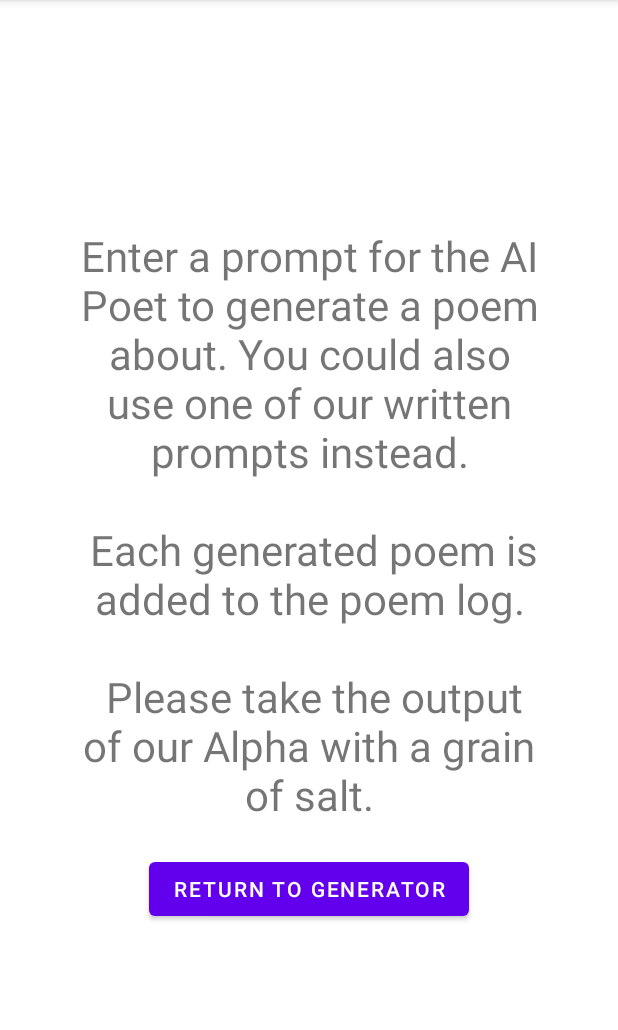
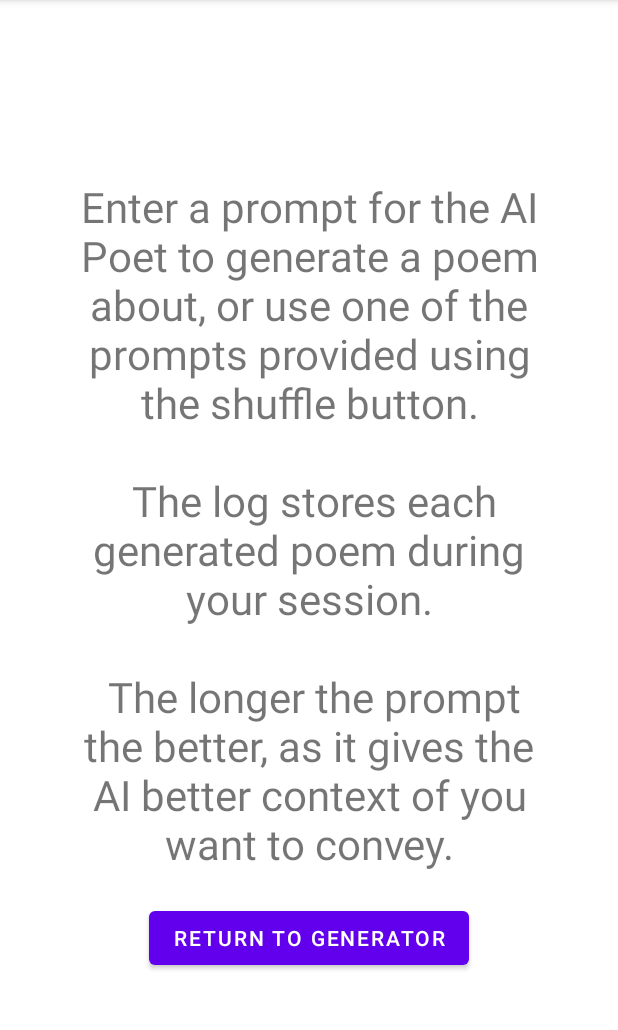
Before and after one commit to jordankettles/345-group-project, an Android app built with Jetpack Compose: the HelpActivity screen opened directly, with no data from a screen before it, on a phone screen of 412 x 824 dp, the part 84-1114 px from its top. Run offline under Robolectric (Android 15) with nearby library versions, the phone set to English and light mode, and no system bars; our stand-ins replace data binding.

Commit message:
update help

```diff
--- a/app/src/main/res/values/strings.xml
+++ b/app/src/main/res/values/strings.xml
@@ -7,10 +7,10 @@
     <string name="button">Generate</string>
     <string name="give_the_writer_a_prompt">Give the Writer a Prompt</string>
     <string name="helpbutton">Help</string>
-    <string name="help_text">Enter a prompt for the AI Poet to generate a poem about.
-        You could also use one of our written prompts instead.\n\n
-        Each generated poem is added to the poem log.\n\n
-        Please take the output of our Alpha with a grain of salt.
+    <string name="help_text">Enter a prompt for the AI Poet to generate a poem about, or
+        use one of the prompts provided using the shuffle button.\n\n
+        The log stores each generated poem during your session.\n\n
+        The longer the prompt the better, as it gives the AI better context of you want to convey.
         </string>
     <string name="return_button">Return to Generator</string>
 </resources>
```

● ● ● ● ●

» TASK DESCRIPTION: Each entry must be retyped word for word, with every image omitted.

» ANSWER TO THE PROBLEM:
Before and after one commit to jordankettles/345-group-project, an Android app built with Jetpack Compose: the HelpActivity screen opened directly, with no data from a screen before it, on a phone screen of 412 x 824 dp, the part 84-1114 px from its top. Run offline under Robolectric (Android 15) with nearby library versions, the phone set to English and light mode, and no system bars; our stand-ins replace data binding.

Commit message:
update help

```diff
--- a/app/src/main/res/values/strings.xml
+++ b/app/src/main/res/values/strings.xml
@@ -7,10 +7,10 @@
     <string name="button">Generate</string>
     <string name="give_the_writer_a_prompt">Give the Writer a Prompt</string>
     <string name="helpbutton">Help</string>
-    <string name="help_text">Enter a prompt for the AI Poet to generate a poem about.
-        You could also use one of our written prompts instead.\n\n
-        Each generated poem is added to the poem log.\n\n
-        Please take the output of our Alpha with a grain of salt.
+    <string name="help_text">Enter a prompt for the AI Poet to generate a poem about, or
+        use one of the prompts provided using the shuffle button.\n\n
+        The log stores each generated poem during your session.\n\n
+        The longer the prompt the better, as it gives the AI better context of you want to convey.
         </string>
     <string name="return_button">Return to Generator</string>
 </resources>
```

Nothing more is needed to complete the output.